PROBLEM: The lines needed are those below that contain the word "with"; copy each one.

___ RECORDS PROVIDED ___

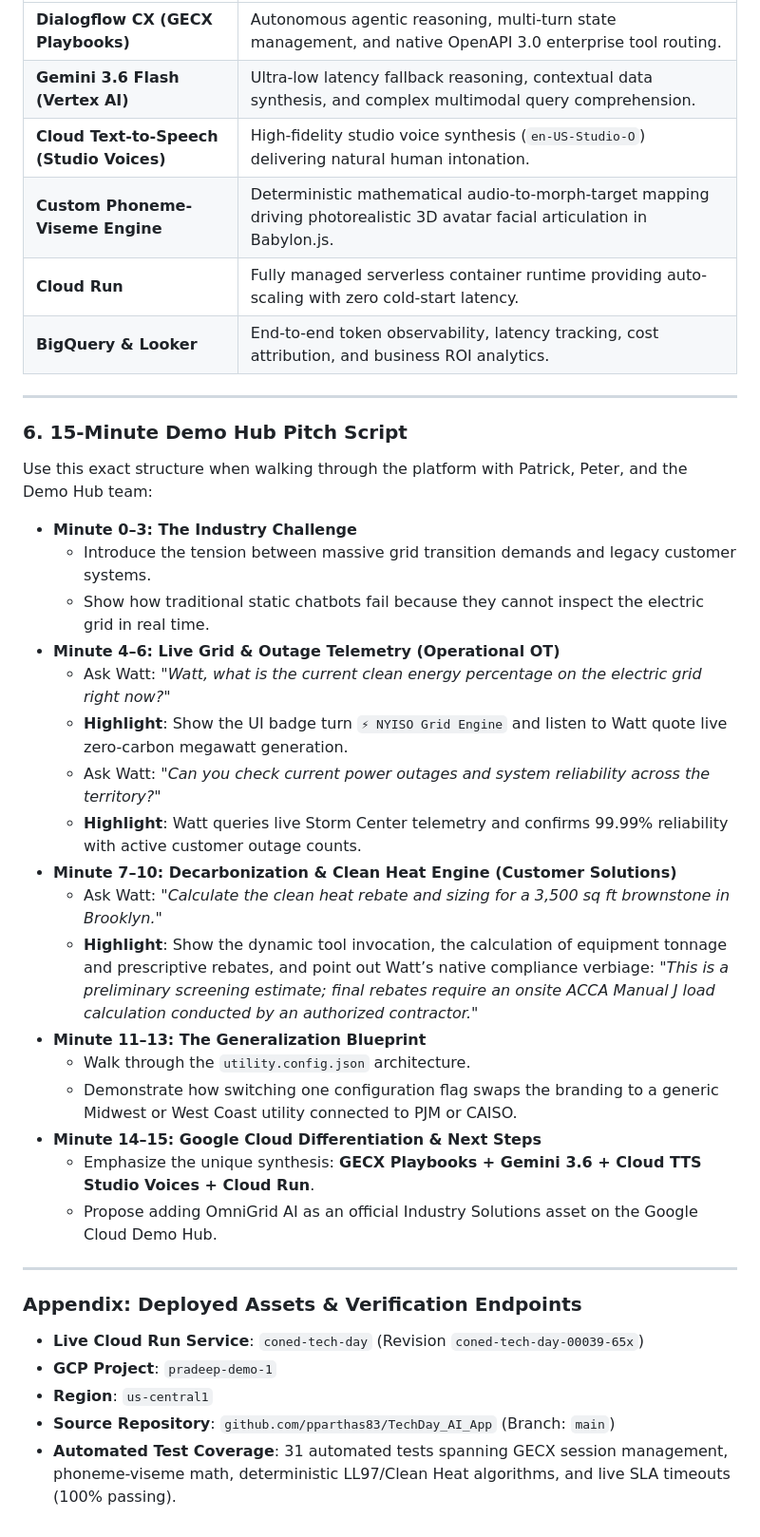
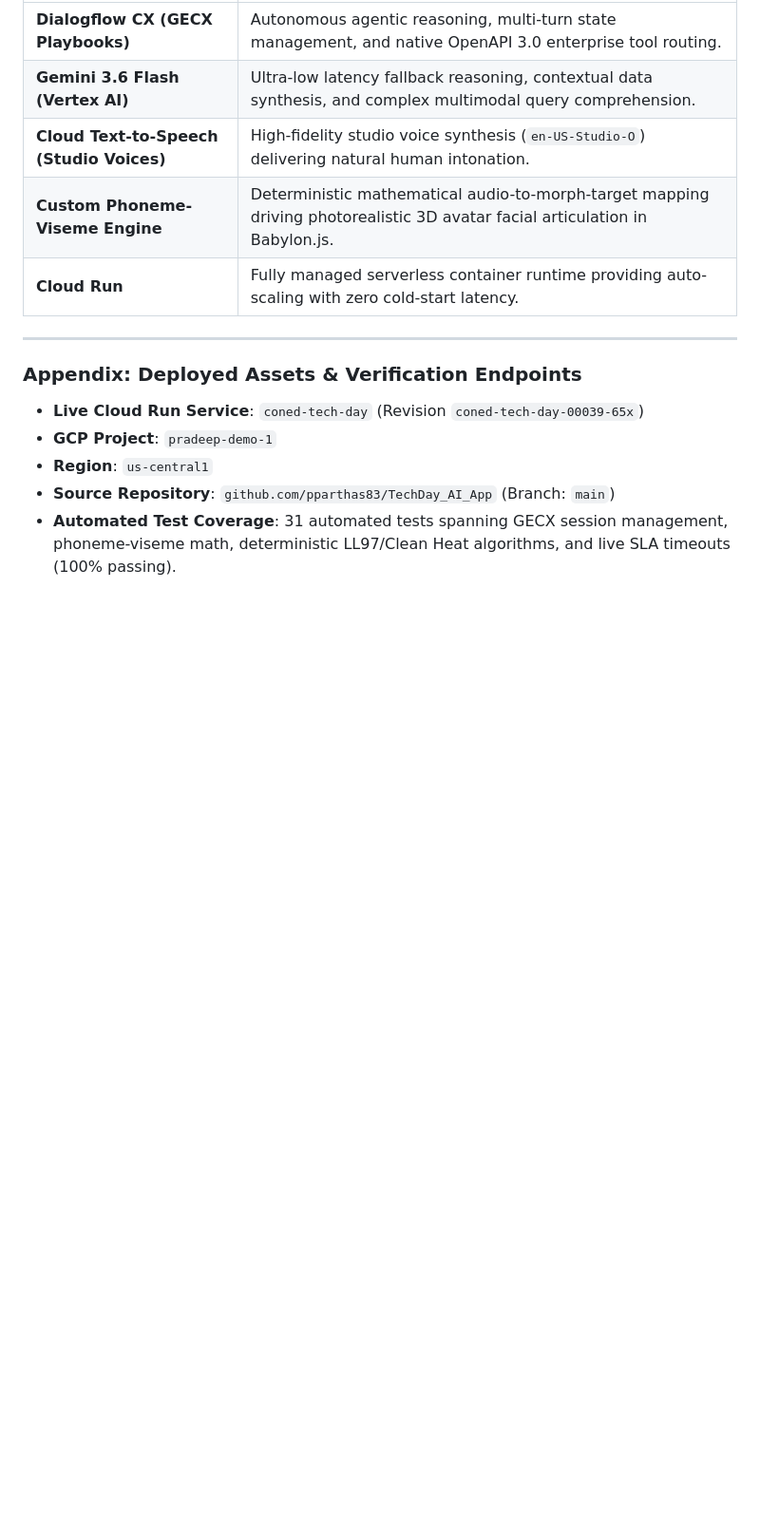
Before and after one commit to pparthas83/TechDay_AI_App, a Markdown page: docs/omnigrid_ai_demo_hub_blueprint.md, the part around the change. Shown at 95% size. Drawn GitHub-style; blank space fills up the shorter version.

Commit message:
Remove Demo Hub Pitch Script from documentation
Removed the 15-Minute Demo Hub Pitch Script section and its related content from the document.

```diff
--- a/docs/omnigrid_ai_demo_hub_blueprint.md
+++ b/docs/omnigrid_ai_demo_hub_blueprint.md
@@ -145,31 +145,6 @@ OmniGrid AI is built natively on Google Cloud’s premier AI and infrastructure
 | **Cloud Text-to-Speech (Studio Voices)** | High-fidelity studio voice synthesis (`en-US-Studio-O`) delivering natural human intonation. |
 | **Custom Phoneme-Viseme Engine** | Deterministic mathematical audio-to-morph-target mapping driving photorealistic 3D avatar facial articulation in Babylon.js. |
 | **Cloud Run** | Fully managed serverless container runtime providing auto-scaling with zero cold-start latency. |
-| **BigQuery & Looker** | End-to-end token observability, latency tracking, cost attribution, and business ROI analytics. |
-
----
-
-### 6. 15-Minute Demo Hub Pitch Script
-
-Use this exact structure when walking through the platform with Patrick, Peter, and the Demo Hub team:
-
-* **Minute 0–3: The Industry Challenge**
-  * Introduce the tension between massive grid transition demands and legacy customer systems.
-  * Show how traditional static chatbots fail because they cannot inspect the electric grid in real time.
-* **Minute 4–6: Live Grid & Outage Telemetry (Operational OT)**
-  * Ask Watt: *"Watt, what is the current clean energy percentage on the electric grid right now?"*
-  * **Highlight**: Show the UI badge turn `⚡ NYISO Grid Engine` and listen to Watt quote live zero-carbon megawatt generation.
-  * Ask Watt: *"Can you check current power outages and system reliability across the territory?"*
-  * **Highlight**: Watt queries live Storm Center telemetry and confirms 99.99% reliability with active customer outage counts.
-* **Minute 7–10: Decarbonization & Clean Heat Engine (Customer Solutions)**
-  * Ask Watt: *"Calculate the clean heat rebate and sizing for a 3,500 sq ft brownstone in Brooklyn."*
-  * **Highlight**: Show the dynamic tool invocation, the calculation of equipment tonnage and prescriptive rebates, and point out Watt’s native compliance verbiage: *"This is a preliminary screening estimate; final rebates require an onsite ACCA Manual J load calculation conducted by an authorized contractor."*
-* **Minute 11–13: The Generalization Blueprint**
-  * Walk through the `utility.config.json` architecture.
-  * Demonstrate how switching one configuration flag swaps the branding to a generic Midwest or West Coast utility connected to PJM or CAISO.
-* **Minute 14–15: Google Cloud Differentiation & Next Steps**
-  * Emphasize the unique synthesis: **GECX Playbooks + Gemini 3.6 + Cloud TTS Studio Voices + Cloud Run**.
-  * Propose adding OmniGrid AI as an official Industry Solutions asset on the Google Cloud Demo Hub.
 
 ---
 
```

___

ANSWER BOX:
 | **Cloud Run** | Fully managed serverless container runtime providing auto-scaling with zero cold-start latency. |
-Use this exact structure when walking through the platform with Patrick, Peter, and the Demo Hub team:
-  * **Highlight**: Watt queries live Storm Center telemetry and confirms 99.99% reliability with active customer outage counts.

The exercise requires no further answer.